Players understood his point.
“At the end of the day, a win is a win in our league,” said reigning MVP LeBron James, who averaged exactly 27 points per game during the 27-game winning streak. “We’ve gotten better throughout the season. Each and every month we’ve improved. We’ve started from behind some games, but for the most part we’ve played some great basketball. We’re not a team that builds bad habits. That’s not even who we are so we’re not worried about that.”
No matter how they did it, no matter how many double-digit deficits they erased or fourth-quarter comebacks they pulled off, the bottom line was Miami enjoyed 7½ weeks of dominance.
Entering Thursday, 10 NBA teams hadn’t won 27 games yet this season.
“Really proud of the grind of the last few weeks from my guys,” Miami forward Shane Battier, who was part of a 32-game win streak at Duke, 22 with the Houston Rockets and now 27 with the Heat, wrote on Twitter early Thursday. “The focus and effort (and luck) was phenomenal.”
Battier closed that tweet with two hashtagged words — onward and upwards.
Whether it was because they were revered or reviled, the Heat probably got more eyeballs on NBA regular-season basketball than any team had in some time, with people watching to root for either the streak continuing or the streak ending.
They were must-see TV, as proven by national networks like ESPN and NBA TV scrambling to pick up Heat games as the streak rolled along. ESPN said the overnight rating for Heat-Bulls was the fifth-best of any regular-season game ever shown on the network.

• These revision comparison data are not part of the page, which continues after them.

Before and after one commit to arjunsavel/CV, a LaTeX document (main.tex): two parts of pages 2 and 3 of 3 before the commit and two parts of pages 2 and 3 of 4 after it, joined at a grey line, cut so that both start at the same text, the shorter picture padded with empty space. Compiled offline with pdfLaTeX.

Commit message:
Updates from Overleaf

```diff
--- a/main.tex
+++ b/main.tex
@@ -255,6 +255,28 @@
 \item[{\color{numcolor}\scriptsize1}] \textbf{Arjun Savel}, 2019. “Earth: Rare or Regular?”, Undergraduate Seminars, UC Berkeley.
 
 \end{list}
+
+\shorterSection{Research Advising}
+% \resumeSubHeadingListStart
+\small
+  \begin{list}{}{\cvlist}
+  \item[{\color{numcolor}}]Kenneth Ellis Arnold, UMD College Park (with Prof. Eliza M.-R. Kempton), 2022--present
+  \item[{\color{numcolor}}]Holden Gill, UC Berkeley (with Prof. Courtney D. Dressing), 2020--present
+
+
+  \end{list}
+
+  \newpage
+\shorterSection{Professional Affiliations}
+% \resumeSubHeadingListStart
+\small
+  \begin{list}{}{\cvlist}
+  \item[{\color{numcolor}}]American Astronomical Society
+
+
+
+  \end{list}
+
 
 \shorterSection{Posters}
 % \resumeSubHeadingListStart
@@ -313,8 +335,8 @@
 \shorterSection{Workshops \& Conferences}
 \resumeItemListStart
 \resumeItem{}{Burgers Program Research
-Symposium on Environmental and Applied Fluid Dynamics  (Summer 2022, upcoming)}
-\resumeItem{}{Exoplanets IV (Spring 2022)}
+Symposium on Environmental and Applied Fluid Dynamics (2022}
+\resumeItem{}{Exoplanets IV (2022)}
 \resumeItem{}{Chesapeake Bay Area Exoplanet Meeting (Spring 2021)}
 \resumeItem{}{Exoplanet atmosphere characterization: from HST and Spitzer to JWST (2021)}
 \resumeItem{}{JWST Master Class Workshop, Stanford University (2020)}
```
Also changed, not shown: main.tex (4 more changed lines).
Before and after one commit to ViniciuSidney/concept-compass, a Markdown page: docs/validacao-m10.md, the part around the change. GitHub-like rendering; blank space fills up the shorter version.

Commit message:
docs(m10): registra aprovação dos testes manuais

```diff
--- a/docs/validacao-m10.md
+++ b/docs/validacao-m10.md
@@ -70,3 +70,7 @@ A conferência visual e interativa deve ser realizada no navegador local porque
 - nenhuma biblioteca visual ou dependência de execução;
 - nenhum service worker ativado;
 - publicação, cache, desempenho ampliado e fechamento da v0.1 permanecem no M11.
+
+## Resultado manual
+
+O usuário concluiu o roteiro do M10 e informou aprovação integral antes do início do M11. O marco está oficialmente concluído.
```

Media coverage was as intense as any time during the Big Three era in Miami. On Monday in Orlando, the visiting locker room was overwhelmed by reporters. And on Wednesday in Chicago, Wade freely said he was ready for the circus to end.